— Exercise directions —
Copy the result of filtering the entries below for lines that include the string "drawn".

— Records supplied —

****

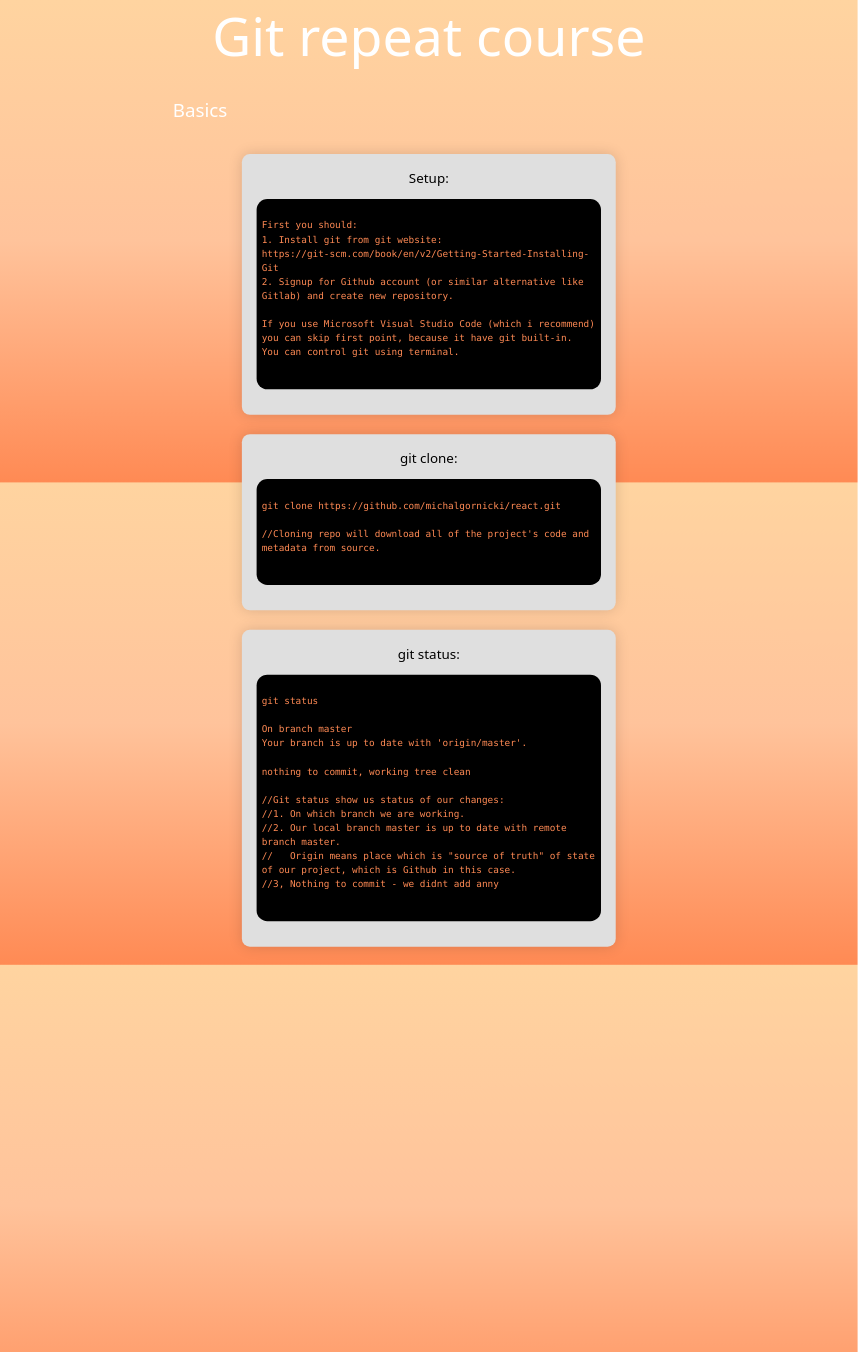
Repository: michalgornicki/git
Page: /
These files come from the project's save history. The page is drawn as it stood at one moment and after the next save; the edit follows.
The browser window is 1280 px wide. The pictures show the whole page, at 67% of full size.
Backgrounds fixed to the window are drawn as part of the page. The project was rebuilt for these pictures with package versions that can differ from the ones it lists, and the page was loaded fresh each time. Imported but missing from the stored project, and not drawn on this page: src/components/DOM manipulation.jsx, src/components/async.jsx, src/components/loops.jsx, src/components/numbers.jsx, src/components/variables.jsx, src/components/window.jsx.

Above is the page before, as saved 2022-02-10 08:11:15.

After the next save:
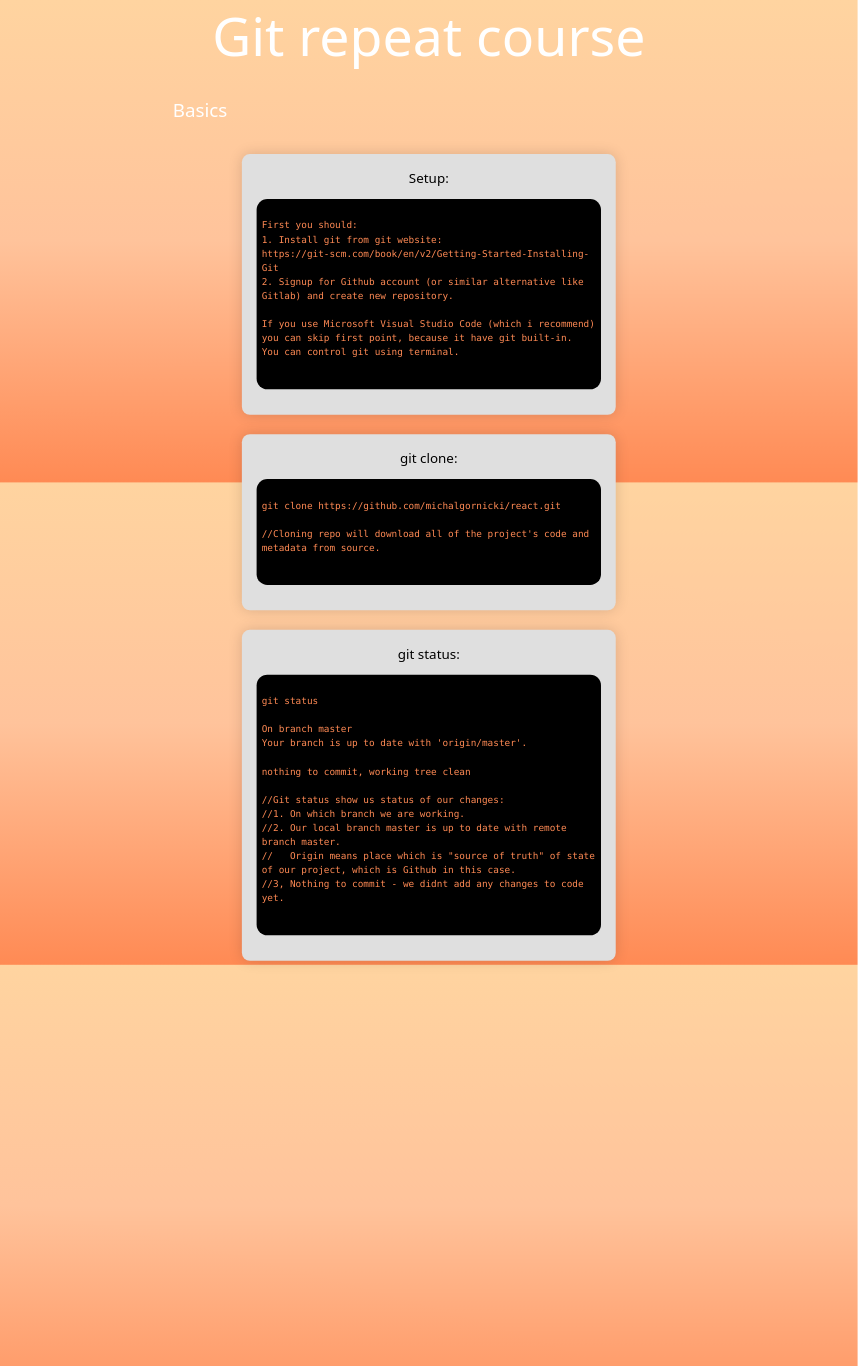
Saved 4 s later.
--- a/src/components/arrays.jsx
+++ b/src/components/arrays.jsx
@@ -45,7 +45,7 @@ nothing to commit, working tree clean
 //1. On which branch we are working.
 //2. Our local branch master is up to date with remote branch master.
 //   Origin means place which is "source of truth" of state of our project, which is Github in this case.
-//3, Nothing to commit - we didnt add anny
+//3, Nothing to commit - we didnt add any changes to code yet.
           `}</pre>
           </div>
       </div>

****

— Task answer —
These files come from the project's save history. The page is drawn as it stood at one moment and after the next save; the edit follows.
Backgrounds fixed to the window are drawn as part of the page. The project was rebuilt for these pictures with package versions that can differ from the ones it lists, and the page was loaded fresh each time. Imported but missing from the stored project, and not drawn on this page: src/components/DOM manipulation.jsx, src/components/async.jsx, src/components/loops.jsx, src/components/numbers.jsx, src/components/variables.jsx, src/components/window.jsx.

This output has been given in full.